What this means in practice was that any criticism of the way football was run in the country can be punished. While it may sound futuristic, many think this relic of the past is holding the country back.
In the seventies, the team was respected around Asia. The team appeared at the 1972 Olympic Games and took bronze at the Asian Games in the same year. With a host of stars, the Tigers were capable of defeating anyone in Kuala Lumpur.
These days however, the situation is not quite so healthy. The team has not qualified for the Asian Cup since 1980 and the 2015 edition is looking like a tall order.
In 2011, the then- national team coach B. Sathianathan was banned for six months after criticising the quality of the Malaysian league. In March, present coach K Rajagopal was also charged with violating the statutes for lamenting the absence of good local strikers in the domestic league.
In total, eight people, coaches and various state FA officials have been punished under the rule over the years.
The rule tends to frustrate people in the game as they feel they can’t speak their mind. Messy and personal slanging matches would not benefit anyone but free and frank debate about the football scene could be exactly with the Malaysian game needs.
Most would prefer to see it abolished. In a March opinion poll in national newspaper The Daily Star, 90% of the 4,000 respondents demanded the rule be erased from the statute books completely with just six percent supporting amendment.
The FAM has finally decided to amend Article 88... I hope there will be real changes, but we will only know once FAM enlightens us as to what they plan to introduce or amend
"Article 88 has been in the rules of FAM which copies the rules of FIFA for a long time now,” Sathianathan told Al Jazeera.
"The only difference is the way rules are enforced freely on certain individuals who seem to criticize FAM or its officials.
"As long as our football does not improve, there will be many parties that will continue to criticize FAM . The interpretation of the law is according to the wisdom of the people who run the association. Removing it or keeping it does not really matter. If the FAM use Article 88, they should use discretion and fairness.”
The association has at least agreed to amend the article though this may not be quite the breakthrough that it sounds.
An August congress held in Kuala Lumpur ruled that other FAM officials could talk to the media about the state of football in the country.

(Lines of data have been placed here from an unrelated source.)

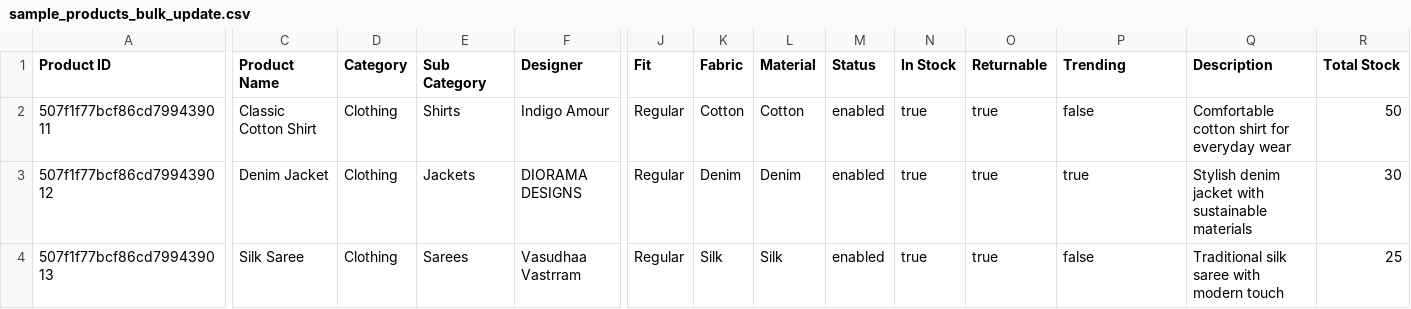
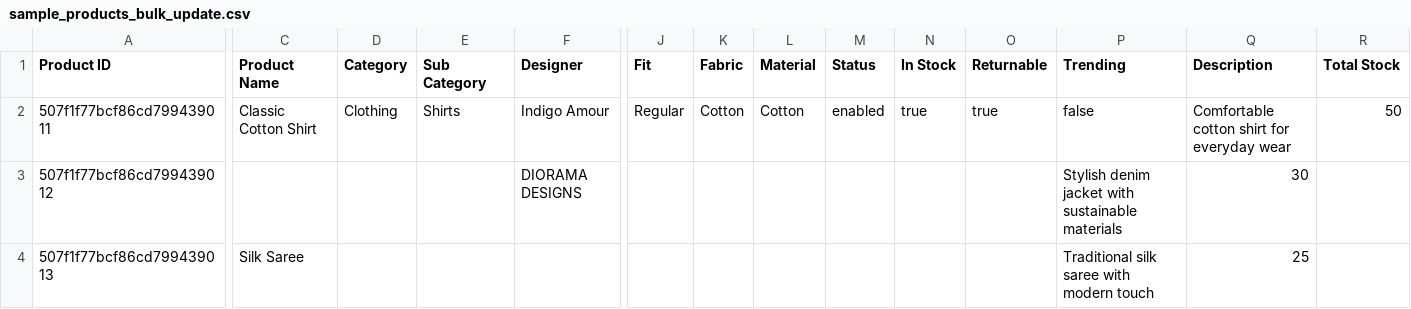
Before and after one commit to Digi9ReachInfoSystems/Indigo_rhapsody_backend, a CSV file: sample_products_bulk_update.csv, drawn as a sheet; only a part is shown, gaps mark what is left out; the diff covers the shown part only; the diff names each change by its address in the sheet, - before the commit and + after, or states it on an @@ line.

Commit message:
Enhance bulk product update functionality
- Updated the CSV file format to allow empty fields for optional updates.
- Improved the product update logic to only modify fields with provided values, ignoring empty cells.
- Added detailed usage instructions in the curl test file regarding field update behavior and examples.
- Ensured that the controller handles empty values gracefully, preventing unnecessary updates.

```diff
--- a/sample_products_bulk_update.csv
+++ b/sample_products_bulk_update.csv
-C3 (Product Name): Denim Jacket
+C3 (Product Name): (empty)
-D3:D4 (Category): Clothing
+D3:D4 (Category): (empty)
-E3 (Sub Category): Jackets
+E3 (Sub Category): (empty)
-J3:J4 (Fit): Regular
+J3:J4 (Fit): (empty)
-K3 (Fabric): Denim
+K3 (Fabric): (empty)
-L3 (Material): Denim
+L3 (Material): (empty)
-M3:M4 (Status): enabled
+M3:M4 (Status): (empty)
-N3:N4 (In Stock): true
+N3:N4 (In Stock): (empty)
-O3:O4 (Returnable): true
+O3:O4 (Returnable): (empty)
-P3 (Trending): true
+P3 (Trending): Stylish denim jacket with sustainable materials
-Q3 (Description): Stylish denim jacket with sustainable materials
+Q3 (Description): 30
-R3 (Total Stock): 30
+R3 (Total Stock): (empty)
-E4 (Sub Category): Sarees
+E4 (Sub Category): (empty)
-F4 (Designer): Vasudhaa Vastrram
+F4 (Designer): (empty)
-K4 (Fabric): Silk
+K4 (Fabric): (empty)
-L4 (Material): Silk
+L4 (Material): (empty)
-P4 (Trending): false
+P4 (Trending): Traditional silk saree with modern touch
-Q4 (Description): Traditional silk saree with modern touch
+Q4 (Description): 25
-R4 (Total Stock): 25
+R4 (Total Stock): (empty)
```
Also changed, not shown: 33 edited cells elsewhere in this file, 2 other files.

It remains to be seen what effect this has in practice. FAM vice-president Datuk Afandi Hamzah poured cold water on the hopes that a new era of free speech was about to start. He said that FAM’s Executive committee will: 'come up with a list of guidelines on dealing with the media before it is circulated to FAM's affiliates so that no more problems arise regarding Article 88.'
Haresh Deol, the news editor of The Malay Mail is curious as to what will happen.
"The FAM has finally decided to amend Article 88," he told Al Jazeera.
"I hope there will be real changes, but we will only know once FAM enlightens us as to what they plan to introduce or amend.
"It is the right of an individual to express his thoughts but just like the press, one has to ensure it is based on facts. I believe what is holding Malaysian football back is there's just too much talking and not enough working."
Source: Al Jazeera